- _TASK_
Filter these entries so that only lines with the word "Person" remain.
----
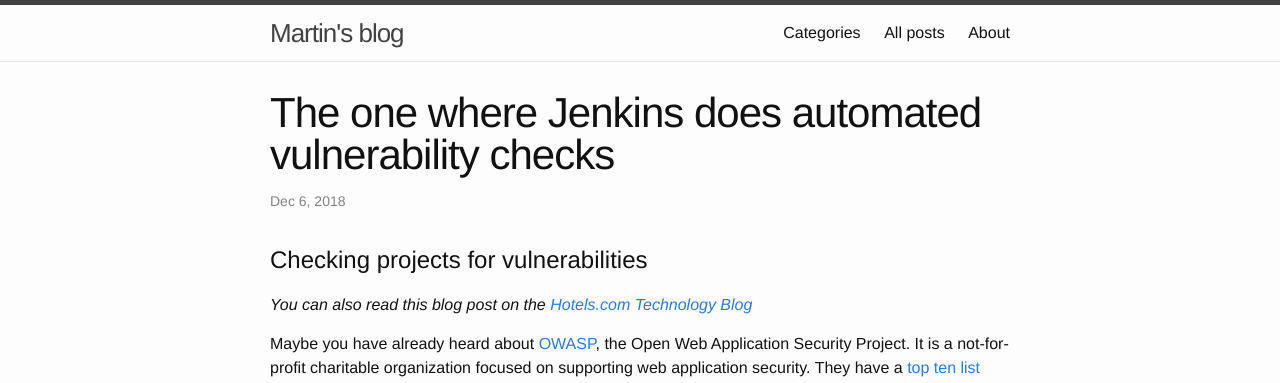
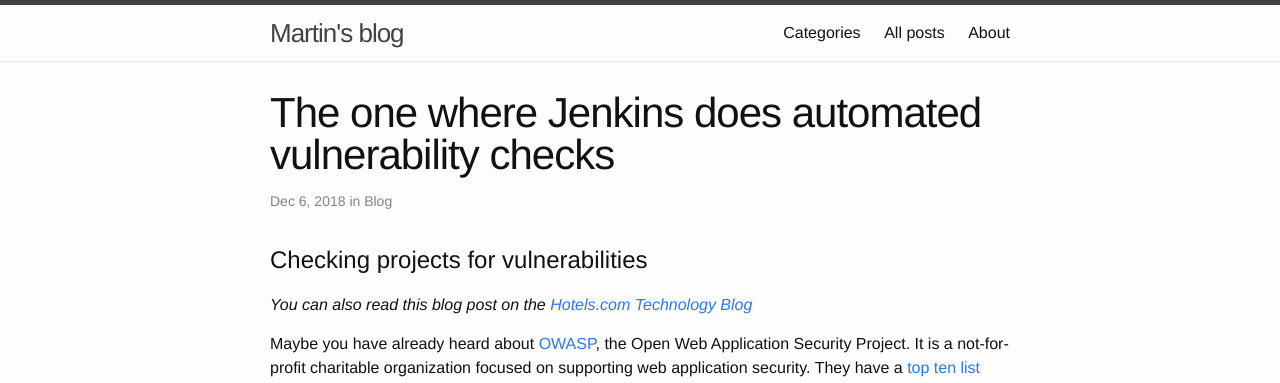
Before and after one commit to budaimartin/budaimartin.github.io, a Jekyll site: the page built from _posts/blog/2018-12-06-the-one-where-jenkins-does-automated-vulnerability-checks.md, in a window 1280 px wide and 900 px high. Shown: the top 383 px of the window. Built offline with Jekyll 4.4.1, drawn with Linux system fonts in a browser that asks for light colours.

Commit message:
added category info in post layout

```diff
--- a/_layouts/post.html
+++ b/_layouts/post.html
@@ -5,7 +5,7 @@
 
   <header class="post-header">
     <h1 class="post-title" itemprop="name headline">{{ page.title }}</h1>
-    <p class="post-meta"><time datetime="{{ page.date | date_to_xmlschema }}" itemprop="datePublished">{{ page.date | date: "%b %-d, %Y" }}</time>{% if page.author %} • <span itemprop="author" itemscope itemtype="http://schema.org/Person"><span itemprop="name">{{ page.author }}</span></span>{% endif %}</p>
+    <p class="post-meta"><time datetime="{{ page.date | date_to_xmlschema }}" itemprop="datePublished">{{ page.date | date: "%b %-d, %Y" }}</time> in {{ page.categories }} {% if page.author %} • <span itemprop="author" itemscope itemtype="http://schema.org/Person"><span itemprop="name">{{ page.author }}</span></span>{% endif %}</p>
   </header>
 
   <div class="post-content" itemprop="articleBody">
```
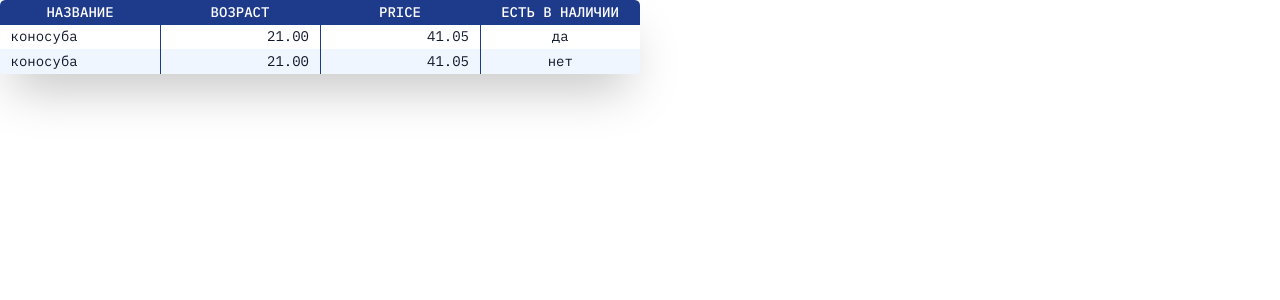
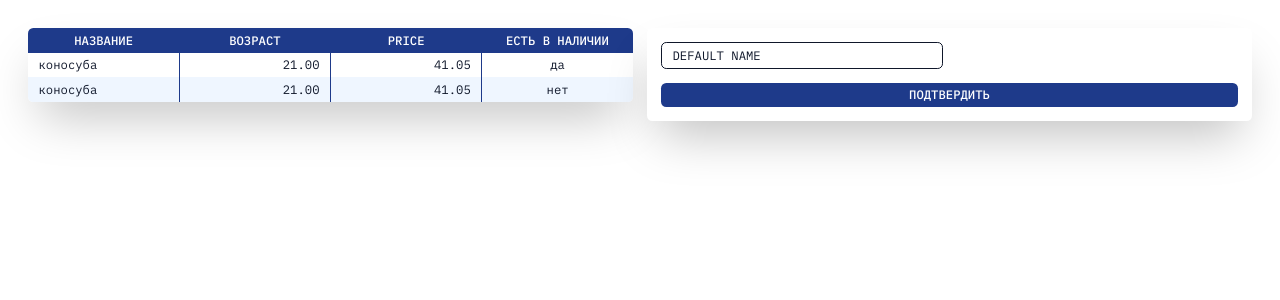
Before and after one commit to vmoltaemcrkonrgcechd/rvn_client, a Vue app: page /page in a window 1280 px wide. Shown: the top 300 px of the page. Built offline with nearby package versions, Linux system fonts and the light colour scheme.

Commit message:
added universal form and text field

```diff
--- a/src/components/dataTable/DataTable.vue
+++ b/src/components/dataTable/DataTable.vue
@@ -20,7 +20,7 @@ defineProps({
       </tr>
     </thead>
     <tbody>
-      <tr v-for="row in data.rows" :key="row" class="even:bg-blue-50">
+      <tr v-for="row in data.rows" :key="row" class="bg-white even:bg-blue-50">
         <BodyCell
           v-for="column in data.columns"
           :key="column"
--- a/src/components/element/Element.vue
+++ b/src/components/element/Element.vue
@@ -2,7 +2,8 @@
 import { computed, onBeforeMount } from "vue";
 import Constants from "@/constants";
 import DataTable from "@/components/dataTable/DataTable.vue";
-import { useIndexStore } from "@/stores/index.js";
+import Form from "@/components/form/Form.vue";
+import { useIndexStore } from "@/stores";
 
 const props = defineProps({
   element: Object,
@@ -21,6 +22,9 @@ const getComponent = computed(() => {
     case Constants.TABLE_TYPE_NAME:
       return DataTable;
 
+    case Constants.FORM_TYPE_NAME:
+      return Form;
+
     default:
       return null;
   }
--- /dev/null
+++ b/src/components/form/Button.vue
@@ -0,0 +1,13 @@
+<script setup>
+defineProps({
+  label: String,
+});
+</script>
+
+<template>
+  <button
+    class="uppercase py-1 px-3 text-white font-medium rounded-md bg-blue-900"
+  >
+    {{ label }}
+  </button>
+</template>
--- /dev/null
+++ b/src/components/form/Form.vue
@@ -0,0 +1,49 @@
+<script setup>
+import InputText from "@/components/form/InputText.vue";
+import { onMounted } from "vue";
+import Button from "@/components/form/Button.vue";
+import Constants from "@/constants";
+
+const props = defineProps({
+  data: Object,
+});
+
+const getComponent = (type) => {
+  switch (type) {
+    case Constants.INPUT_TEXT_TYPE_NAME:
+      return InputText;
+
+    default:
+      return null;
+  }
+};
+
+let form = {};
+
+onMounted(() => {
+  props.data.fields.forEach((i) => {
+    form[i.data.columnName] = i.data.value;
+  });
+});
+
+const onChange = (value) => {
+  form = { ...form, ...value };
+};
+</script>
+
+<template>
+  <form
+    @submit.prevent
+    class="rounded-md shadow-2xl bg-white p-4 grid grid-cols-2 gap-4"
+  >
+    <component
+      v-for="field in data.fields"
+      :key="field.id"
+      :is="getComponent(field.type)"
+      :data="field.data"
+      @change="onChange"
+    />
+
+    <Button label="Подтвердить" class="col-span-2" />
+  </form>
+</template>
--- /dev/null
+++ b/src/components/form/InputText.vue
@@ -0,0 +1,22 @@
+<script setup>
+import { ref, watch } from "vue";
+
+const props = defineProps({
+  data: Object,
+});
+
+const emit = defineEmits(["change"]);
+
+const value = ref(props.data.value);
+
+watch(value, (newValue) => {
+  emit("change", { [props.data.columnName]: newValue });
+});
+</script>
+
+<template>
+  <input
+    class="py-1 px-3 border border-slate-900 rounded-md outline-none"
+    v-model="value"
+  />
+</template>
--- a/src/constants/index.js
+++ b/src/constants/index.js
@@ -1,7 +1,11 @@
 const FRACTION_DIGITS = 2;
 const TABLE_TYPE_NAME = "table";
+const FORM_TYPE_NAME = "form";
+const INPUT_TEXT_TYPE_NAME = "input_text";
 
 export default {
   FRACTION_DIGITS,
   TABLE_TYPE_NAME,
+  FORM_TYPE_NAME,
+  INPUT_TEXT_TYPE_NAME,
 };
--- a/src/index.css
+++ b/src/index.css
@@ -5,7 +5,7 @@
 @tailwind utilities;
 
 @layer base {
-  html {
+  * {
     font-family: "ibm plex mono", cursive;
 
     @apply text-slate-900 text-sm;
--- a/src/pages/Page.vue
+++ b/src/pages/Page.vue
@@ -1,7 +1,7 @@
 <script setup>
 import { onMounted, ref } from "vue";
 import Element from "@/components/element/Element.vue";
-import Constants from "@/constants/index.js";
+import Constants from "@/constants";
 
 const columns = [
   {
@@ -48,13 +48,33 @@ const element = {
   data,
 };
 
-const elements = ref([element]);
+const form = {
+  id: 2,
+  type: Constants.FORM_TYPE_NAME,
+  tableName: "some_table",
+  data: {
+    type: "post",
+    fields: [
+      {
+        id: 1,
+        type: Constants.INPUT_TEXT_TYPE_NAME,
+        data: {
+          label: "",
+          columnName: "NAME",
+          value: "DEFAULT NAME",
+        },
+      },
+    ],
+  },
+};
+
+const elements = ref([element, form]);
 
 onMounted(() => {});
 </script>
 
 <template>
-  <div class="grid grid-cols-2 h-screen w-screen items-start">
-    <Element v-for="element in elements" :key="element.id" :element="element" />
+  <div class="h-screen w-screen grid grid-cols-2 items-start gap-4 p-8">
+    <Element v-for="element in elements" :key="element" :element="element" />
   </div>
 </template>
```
----
- _ANSWER FOR THIS EXERCISE_
-    <p class="post-meta"><time datetime="{{ page.date | date_to_xmlschema }}" itemprop="datePublished">{{ page.date | date: "%b %-d, %Y" }}</time>{% if page.author %} • <span itemprop="author" itemscope itemtype="http://schema.org/Person"><span itemprop="name">{{ page.author }}</span></span>{% endif %}</p>
+    <p class="post-meta"><time datetime="{{ page.date | date_to_xmlschema }}" itemprop="datePublished">{{ page.date | date: "%b %-d, %Y" }}</time> in {{ page.categories }} {% if page.author %} • <span itemprop="author" itemscope itemtype="http://schema.org/Person"><span itemprop="name">{{ page.author }}</span></span>{% endif %}</p>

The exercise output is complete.